◆ DATA ◆
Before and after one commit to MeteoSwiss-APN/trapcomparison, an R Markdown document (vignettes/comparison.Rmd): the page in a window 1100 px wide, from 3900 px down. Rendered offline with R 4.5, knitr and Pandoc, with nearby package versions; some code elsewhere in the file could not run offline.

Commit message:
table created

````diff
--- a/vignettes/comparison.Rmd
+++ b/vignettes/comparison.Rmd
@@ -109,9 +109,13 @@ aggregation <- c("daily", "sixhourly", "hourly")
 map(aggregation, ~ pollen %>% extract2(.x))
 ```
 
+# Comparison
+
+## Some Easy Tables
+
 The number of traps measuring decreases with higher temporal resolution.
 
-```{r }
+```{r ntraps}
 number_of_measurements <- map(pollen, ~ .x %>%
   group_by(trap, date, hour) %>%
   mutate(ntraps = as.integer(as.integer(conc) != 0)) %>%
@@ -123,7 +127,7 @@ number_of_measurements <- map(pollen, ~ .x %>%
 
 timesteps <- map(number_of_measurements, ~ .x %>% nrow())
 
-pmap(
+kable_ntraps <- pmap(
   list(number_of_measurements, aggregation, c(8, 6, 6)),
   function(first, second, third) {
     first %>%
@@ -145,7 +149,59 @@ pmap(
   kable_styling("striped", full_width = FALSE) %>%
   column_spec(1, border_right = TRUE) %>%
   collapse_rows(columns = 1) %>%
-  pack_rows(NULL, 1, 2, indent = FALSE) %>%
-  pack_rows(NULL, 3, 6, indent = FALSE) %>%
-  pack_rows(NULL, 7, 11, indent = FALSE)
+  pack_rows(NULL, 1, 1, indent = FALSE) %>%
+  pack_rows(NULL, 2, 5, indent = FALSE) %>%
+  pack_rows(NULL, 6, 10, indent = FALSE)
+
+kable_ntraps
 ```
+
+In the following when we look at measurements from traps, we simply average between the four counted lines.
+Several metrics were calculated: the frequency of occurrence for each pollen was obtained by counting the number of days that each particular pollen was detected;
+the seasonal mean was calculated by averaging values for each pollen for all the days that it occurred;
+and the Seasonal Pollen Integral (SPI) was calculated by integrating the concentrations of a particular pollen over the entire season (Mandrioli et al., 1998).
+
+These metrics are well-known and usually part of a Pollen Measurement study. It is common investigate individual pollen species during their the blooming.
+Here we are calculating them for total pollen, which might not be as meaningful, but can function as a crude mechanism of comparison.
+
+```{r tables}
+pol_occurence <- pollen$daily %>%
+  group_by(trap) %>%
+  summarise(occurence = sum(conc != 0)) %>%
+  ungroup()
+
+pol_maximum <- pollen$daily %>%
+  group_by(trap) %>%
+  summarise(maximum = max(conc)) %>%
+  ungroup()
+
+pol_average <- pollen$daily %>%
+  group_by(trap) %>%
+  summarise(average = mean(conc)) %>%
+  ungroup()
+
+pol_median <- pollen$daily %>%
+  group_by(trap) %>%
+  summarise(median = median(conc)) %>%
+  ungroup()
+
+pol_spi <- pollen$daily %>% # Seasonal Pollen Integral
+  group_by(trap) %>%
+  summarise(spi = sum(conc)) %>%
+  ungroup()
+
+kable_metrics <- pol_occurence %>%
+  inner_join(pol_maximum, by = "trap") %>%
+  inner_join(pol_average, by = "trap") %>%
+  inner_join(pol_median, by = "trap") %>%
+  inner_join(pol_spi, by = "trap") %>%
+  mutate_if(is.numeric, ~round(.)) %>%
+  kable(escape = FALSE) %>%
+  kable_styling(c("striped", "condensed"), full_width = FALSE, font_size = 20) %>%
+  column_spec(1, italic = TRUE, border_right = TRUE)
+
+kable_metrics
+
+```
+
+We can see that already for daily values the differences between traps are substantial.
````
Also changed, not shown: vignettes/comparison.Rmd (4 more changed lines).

◆ EXERCISE AIM ◆
Once the line containing "mutate_if(is.numeric, ~round(.)) %>%" is found, print it and every line after it through the end of the listing, exactly and alone.

◆ RESULT OF THE TASK ◆
+  mutate_if(is.numeric, ~round(.)) %>%
+  kable(escape = FALSE) %>%
+  kable_styling(c("striped", "condensed"), full_width = FALSE, font_size = 20) %>%
+  column_spec(1, italic = TRUE, border_right = TRUE)
+
+kable_metrics
+
+```
+
+We can see that already for daily values the differences between traps are substantial.
````
Also changed, not shown: vignettes/comparison.Rmd (4 more changed lines).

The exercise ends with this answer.